* [Work task]:
Some lines hold the string "Session". Copy all of them from the material that follows.

————————

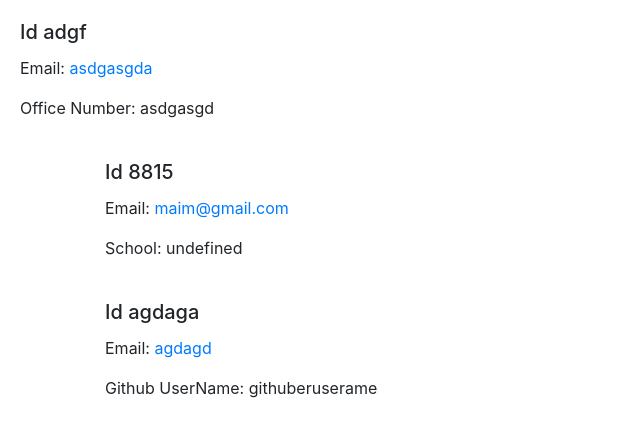
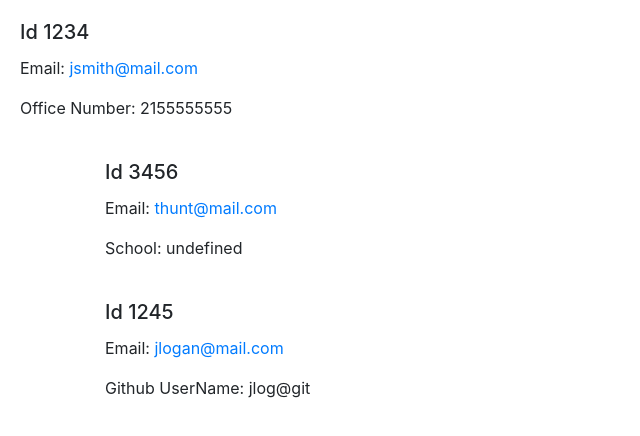
Before and after one commit to brdyherr/team-profile-generator, a website: page gitinformation.html in a window 1280 px wide. Shown: the whole page, without its empty margins (0-640 px from the left). Drawn offline with nearby package versions, Linux system fonts and the light colour scheme.

Commit message:
completed readme

```diff
--- a/gitinformation.html
+++ b/gitinformation.html
@@ -1,7 +1,7 @@
 <div class="card-body">
-        <h5 class="card-title">Id adgf</h5>
-        <p class="card-text">Email: <a href="mailto:asdgasgda" >asdgasgda</a></p>
-        <p  class="card-text">Office Number: asdgasgd</p>
+        <h5 class="card-title">Id 1234</h5>
+        <p class="card-text">Email: <a href="mailto:jsmith@mail.com" >jsmith@mail.com</a></p>
+        <p  class="card-text">Office Number: 2155555555</p>
       </div><!DOCTYPE html>
                 <html lang="en">
                 <head>
@@ -16,12 +16,12 @@
                 <body>
 
                 <div class="container"><div class="card-body">
-        <h5 class="card-title">Id 8815</h5>
-        <p class="card-text">Email: <a href="mailto:maim@gmail.com" >maim@gmail.com</a></p>
+        <h5 class="card-title">Id 3456</h5>
+        <p class="card-text">Email: <a href="mailto:thunt@mail.com" >thunt@mail.com</a></p>
         <p  class="card-text">School: undefined</p>
       </div><div class="card-body">
-        <h5 class="card-title">Id agdaga</h5>
-        <p class="card-text">Email: <a href="mailto:agdagd" >agdagd</a></p>
-        <p  class="card-text">Github UserName: githuberuserame</p>
+        <h5 class="card-title">Id 1245</h5>
+        <p class="card-text">Email: <a href="mailto:jlogan@mail.com" >jlogan@mail.com</a></p>
+        <p  class="card-text">Github UserName: jlog@git</p>
       </div></div></body>
                 </html>
```
Also changed, not shown: README.md, lib/assets/team-profilesnip.JPG (added).
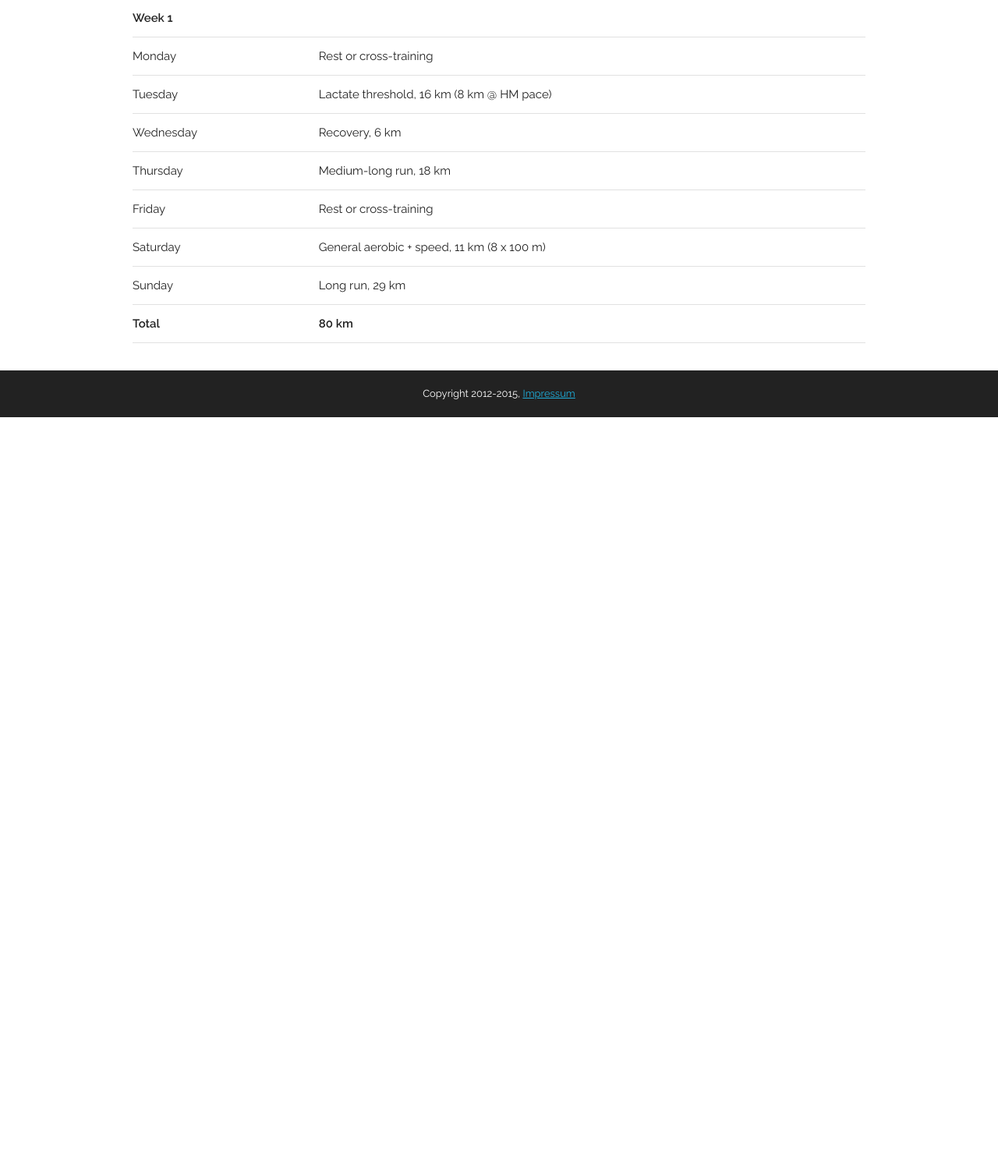
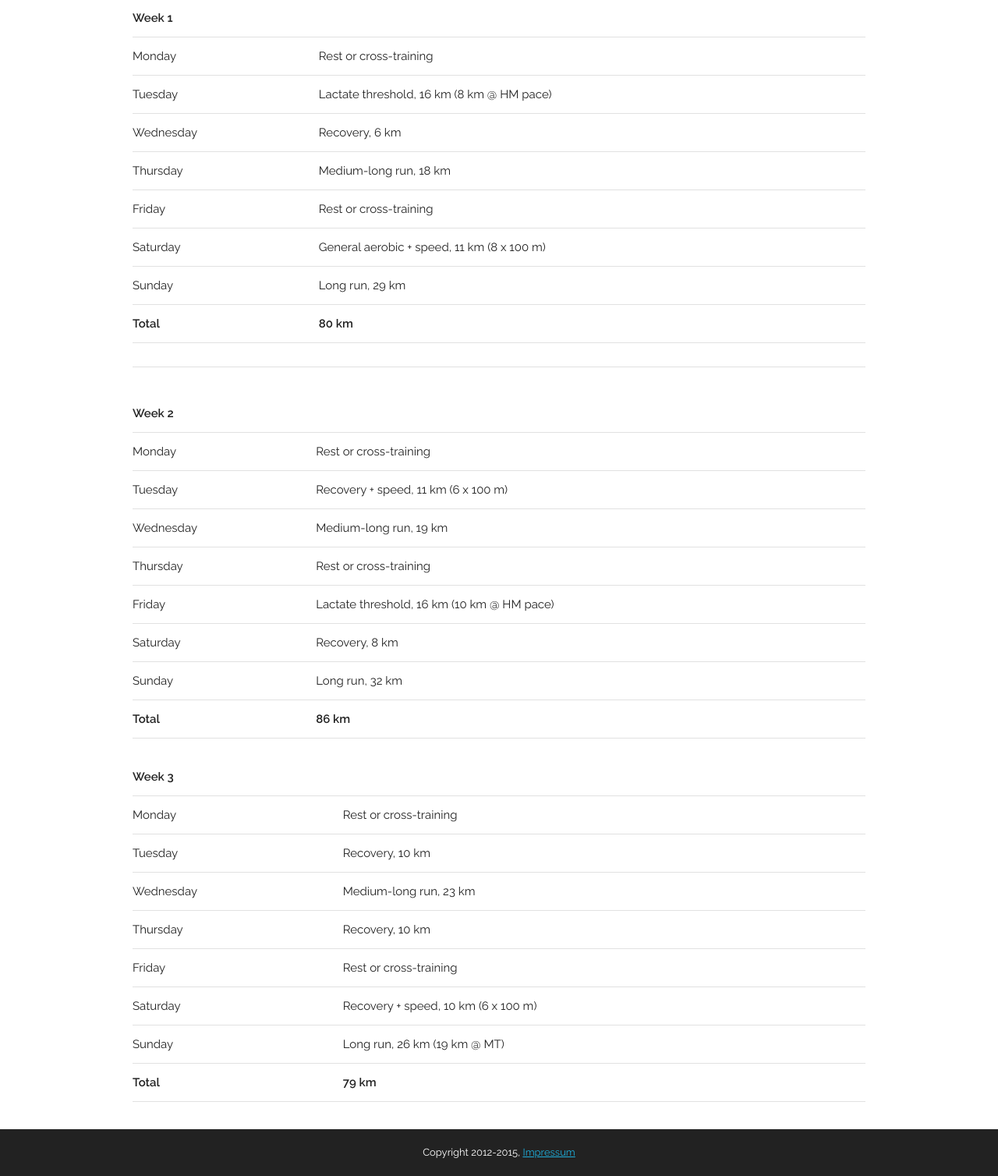
Before and after one commit to uxcoder/runtime, a PHP site: page /plan in a window 1280 px wide. Shown: the part 101-1609 px from the top of the page at 78% size. Before the commit the page ends 636 px from the top, so only its background shows below. Run offline with PHP 8.4, Linux system fonts and the light colour scheme; some libraries are stand-ins or nearby versions.

Commit message:
added week 2 and 3 to the plan

```diff
--- a/app/core/AppView.php
+++ b/app/core/AppView.php
@@ -19,6 +19,11 @@ class AppView
         if ($var === null) {
             $var = [];
         }
+//        Session::init();
+//            $authorized = Session::get('authorized');
+//            $var['authorized'] = $authorized;
+//            $var['user'] = Session::get('user');
+//        print_r('hi!');
         $header = $this->twig->render('header.twig', $var);
         $footer = $this->twig->render('footer.twig', $var);
         $content = $this->twig->render($template, $var);
--- a/app/view/plan.twig
+++ b/app/view/plan.twig
@@ -45,6 +45,97 @@
             </tfoot>
         </table>
 
+        <hr>
+        <table class="u-full-width">
+            <thead>
+            <tr>
+                <th>Week 2</th>
+                <th></th>
+            </tr>
+            </thead>
+            <tbody>
+            <tr>
+                <td>Monday</td>
+                <td>Rest or cross-training</td>
+            </tr>
+            <tr>
+                <td>Tuesday</td>
+                <td>Recovery + speed, 11 km (6 x 100 m)</td>
+            </tr>
+            <tr>
+                <td>Wednesday</td>
+                <td>Medium-long run, 19 km</td>
+            </tr>
+            <tr>
+                <td>Thursday</td>
+                <td>Rest or cross-training</td>
+            </tr>
+            <tr>
+                <td>Friday</td>
+                <td>Lactate threshold, 16 km (10 km @ HM pace)</td>
+            </tr>
+            <tr>
+                <td>Saturday</td>
+                <td>Recovery, 8 km</td>
+            </tr>
+            <tr>
+                <td>Sunday</td>
+                <td>Long run, 32 km</td>
+            </tr>
+            </tbody>
+            <tfoot>
+            <tr>
+                <th>Total</th>
+                <th>86 km</th>
+            </tr>
+            </tfoot>
+        </table>
+
+        <table class="u-full-width">
+            <thead>
+            <tr>
+                <th>Week 3</th>
+                <th></th>
+            </tr>
+            </thead>
+            <tbody>
+            <tr>
+                <td>Monday</td>
+                <td>Rest or cross-training</td>
+            </tr>
+            <tr>
+                <td>Tuesday</td>
+                <td>Recovery, 10 km</td>
+            </tr>
+            <tr>
+                <td>Wednesday</td>
+                <td>Medium-long run, 23 km</td>
+            </tr>
+            <tr>
+                <td>Thursday</td>
+                <td>Recovery, 10 km</td>
+            </tr>
+            <tr>
+                <td>Friday</td>
+                <td>Rest or cross-training</td>
+            </tr>
+            <tr>
+                <td>Saturday</td>
+                <td>Recovery + speed, 10 km (6 x 100 m)</td>
+            </tr>
+            <tr>
+                <td>Sunday</td>
+                <td>Long run, 26 km (19 km @ MT)</td>
+            </tr>
+            </tbody>
+            <tfoot>
+            <tr>
+                <th>Total</th>
+                <th>79 km</th>
+            </tr>
+            </tfoot>
+        </table>
+
 
     </div>
 </div>
```
Lines whose indentation alone changed are shown as unchanged.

————————

* [Expected answer]:
+//        Session::init();
+//            $authorized = Session::get('authorized');
+//            $var['user'] = Session::get('user');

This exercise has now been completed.